Can you believe it? I actually got myself out of bed this morning at 5:00 am for some sunrise photography at Stockdale Park on Tuttle Creek Lake. Actually the alarm started going off at 5:00, I think I actually got out of bed around 5:30, but that is still pretty good for me! I was meeting some photographers from one of my photography classes and I was hoping for good conditions and mother nature didn’t disappoint.
I do a lot of photography at Stockdale Park, normally at the end of the cove farthest from the lake where several dead trees are just inside the water line when the water levels are low. That was the location that I had in mind this morning, but the sunrise was too far to the north to shine down the length of the cove. This meant we had to shoot at the lake end of the cove. The first few photographs I made were of rocks well up on the shoreline as foreground elements with the pre-sunrise sky in the back. These rocks had interesting textures to them, but as you can see in the photograph above, they didn’t stand out well from the other rocks on the shore. To my eye, the large rock in the foreground was very noticeable mainly because I had my attention focused on it. But when photographed it is lost in the clutter of the shoreline. Cameras can’t focus their “attention” like we can, they record everything in a scene with equal importance.
In order to make the rocks more interesting foreground subjects, I needed to move closer to the edge of the lake where I could isolate rocks out in the water. By this time the sun had started to rise above the far horizon and the light was getting much better. The sky was considerably brighter than the foreground and my camera was not capable of recording this range of light with one photograph, either I had to choose the sky like I could see it with the foreground dark or the foreground like I could see it but with the sky severely over exposed. The solution? Either using a split neutral density filter or taking multiple exposures and merging them into an HDR image. The photograph above is an HDR of 4 exposures.

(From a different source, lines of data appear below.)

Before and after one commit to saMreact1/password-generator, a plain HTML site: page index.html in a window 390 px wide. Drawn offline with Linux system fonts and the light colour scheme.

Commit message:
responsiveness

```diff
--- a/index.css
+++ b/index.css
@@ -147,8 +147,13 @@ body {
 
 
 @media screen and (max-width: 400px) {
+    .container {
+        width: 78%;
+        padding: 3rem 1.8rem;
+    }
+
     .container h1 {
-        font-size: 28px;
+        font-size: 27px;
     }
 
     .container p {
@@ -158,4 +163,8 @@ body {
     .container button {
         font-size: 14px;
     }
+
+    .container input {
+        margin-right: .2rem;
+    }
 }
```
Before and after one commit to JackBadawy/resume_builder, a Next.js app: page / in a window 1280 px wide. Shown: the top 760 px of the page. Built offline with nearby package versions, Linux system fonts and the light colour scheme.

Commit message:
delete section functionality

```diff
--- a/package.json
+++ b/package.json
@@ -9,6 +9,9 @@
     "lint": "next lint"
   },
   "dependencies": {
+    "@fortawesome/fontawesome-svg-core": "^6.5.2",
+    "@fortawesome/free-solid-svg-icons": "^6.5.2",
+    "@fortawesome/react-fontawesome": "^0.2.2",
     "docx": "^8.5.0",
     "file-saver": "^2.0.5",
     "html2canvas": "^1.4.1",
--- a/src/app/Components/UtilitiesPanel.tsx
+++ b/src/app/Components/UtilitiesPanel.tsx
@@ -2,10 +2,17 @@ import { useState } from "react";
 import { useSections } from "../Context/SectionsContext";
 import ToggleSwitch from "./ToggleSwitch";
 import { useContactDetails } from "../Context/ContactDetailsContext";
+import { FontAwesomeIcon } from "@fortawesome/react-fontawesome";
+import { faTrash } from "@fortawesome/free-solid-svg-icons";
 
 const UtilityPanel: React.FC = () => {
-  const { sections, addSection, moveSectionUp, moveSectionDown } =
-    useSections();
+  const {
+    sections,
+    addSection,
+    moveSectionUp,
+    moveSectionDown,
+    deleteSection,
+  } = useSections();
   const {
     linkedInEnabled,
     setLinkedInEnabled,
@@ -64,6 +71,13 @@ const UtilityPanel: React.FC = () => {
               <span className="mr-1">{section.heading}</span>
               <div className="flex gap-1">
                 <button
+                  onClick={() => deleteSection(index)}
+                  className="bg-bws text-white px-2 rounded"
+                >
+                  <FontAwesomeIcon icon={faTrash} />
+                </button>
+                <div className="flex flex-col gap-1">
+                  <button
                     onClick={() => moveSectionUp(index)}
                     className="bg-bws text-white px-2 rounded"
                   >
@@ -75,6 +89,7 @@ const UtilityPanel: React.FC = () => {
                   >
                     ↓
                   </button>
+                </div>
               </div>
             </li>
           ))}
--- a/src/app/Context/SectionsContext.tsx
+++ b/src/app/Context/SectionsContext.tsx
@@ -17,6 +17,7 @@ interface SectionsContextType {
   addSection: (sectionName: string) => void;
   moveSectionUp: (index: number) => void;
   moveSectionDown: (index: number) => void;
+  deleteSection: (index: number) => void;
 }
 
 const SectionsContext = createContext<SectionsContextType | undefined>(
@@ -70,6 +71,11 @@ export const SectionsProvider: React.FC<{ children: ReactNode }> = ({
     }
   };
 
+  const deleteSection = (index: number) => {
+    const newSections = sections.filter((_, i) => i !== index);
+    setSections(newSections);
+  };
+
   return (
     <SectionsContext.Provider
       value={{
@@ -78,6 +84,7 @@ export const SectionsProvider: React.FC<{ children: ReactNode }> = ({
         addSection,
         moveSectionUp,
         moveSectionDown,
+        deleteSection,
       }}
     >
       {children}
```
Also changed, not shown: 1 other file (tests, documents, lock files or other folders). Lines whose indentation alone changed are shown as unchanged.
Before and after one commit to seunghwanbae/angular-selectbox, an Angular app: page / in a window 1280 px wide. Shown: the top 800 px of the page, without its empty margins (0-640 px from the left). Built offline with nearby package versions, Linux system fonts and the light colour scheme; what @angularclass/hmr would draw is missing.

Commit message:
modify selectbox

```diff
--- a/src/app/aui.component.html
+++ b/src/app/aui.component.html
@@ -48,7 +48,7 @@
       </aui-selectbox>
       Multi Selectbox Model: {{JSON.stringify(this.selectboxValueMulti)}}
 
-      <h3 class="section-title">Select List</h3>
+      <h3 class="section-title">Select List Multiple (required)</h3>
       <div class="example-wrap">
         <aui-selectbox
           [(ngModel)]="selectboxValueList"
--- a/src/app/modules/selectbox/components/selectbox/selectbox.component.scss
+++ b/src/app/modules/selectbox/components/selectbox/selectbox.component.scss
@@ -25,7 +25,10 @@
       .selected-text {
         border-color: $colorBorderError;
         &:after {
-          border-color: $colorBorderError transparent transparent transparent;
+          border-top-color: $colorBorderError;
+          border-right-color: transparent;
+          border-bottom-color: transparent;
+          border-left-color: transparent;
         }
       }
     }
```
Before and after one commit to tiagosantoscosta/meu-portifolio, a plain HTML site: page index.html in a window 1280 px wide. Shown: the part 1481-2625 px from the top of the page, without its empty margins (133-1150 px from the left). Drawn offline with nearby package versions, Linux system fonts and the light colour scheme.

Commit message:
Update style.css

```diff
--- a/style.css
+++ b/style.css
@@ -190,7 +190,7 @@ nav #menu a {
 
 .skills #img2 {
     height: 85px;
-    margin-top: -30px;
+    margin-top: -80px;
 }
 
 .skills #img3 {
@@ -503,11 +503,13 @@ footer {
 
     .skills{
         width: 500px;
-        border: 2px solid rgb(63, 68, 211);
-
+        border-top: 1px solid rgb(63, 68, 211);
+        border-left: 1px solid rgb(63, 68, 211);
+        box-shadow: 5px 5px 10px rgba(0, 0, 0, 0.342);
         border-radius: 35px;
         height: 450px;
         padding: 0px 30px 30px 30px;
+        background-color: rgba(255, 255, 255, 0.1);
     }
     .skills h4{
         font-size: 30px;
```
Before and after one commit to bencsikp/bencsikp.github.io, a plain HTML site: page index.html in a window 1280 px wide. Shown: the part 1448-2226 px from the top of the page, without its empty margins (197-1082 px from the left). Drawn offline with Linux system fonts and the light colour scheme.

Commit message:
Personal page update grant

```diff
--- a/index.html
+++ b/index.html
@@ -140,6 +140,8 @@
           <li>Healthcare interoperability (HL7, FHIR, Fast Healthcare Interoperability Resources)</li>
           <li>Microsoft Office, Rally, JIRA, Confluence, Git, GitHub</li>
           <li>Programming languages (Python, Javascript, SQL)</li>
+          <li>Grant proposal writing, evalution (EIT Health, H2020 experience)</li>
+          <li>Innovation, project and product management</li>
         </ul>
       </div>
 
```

I continued to move around the shoreline looking for interesting groupings of rocks to photograph as foreground elements in combination with the beautiful sunrise in the background. The rocks in the photograph above made me think of stepping stones out into the lake. Again due to the extreme contrast range in this scene an HDR photograph was needed in order for me to make the photograph I wanted.
So why spend time searching along the shoreline for interesting rocks to use as foreground elements? Well mainly because I liked the rocks and I like wide angle photographs with really strong, interesting foreground objects. Photographs composed this way have a strong sense of ‘depth’, which is important if your goal is to re-create a sense of the 3D world in a 2D photograph. Compare the previous 2 photographs to the one above of just the lake with no obvious foreground subject. There isn’t anything ‘wrong’ with the photograph “Just the Lake” but it does lack a sense of depth, it is ‘flat’. Personally I don’t find it nearly as interesting as the photographs with the rocks and the lake. In situations like this with really beautiful dramatic light, I can usually be found intensely searching for an interesting foreground subject. Without something strong in the foreground, this kind of landscape photograph just isn’t as interesting as it could be.
We finished off sunrise at Stockdale by moving back inland along the cove hoping to find some interesting clouds above the dead trees I mentioned earlier, but it wasn’t to be. We were treated to a nice showing of crepuscular rays, sometimes called sunbeams, Jacob’s ladder, God rays, etc. Not a bad way to end sunrise on the lake!
Every time I have managed to get myself up early for sunrise photography at Stockdale Park I have come away with some great photographs. One of these days I just might manage to become a morning person if this keeps up!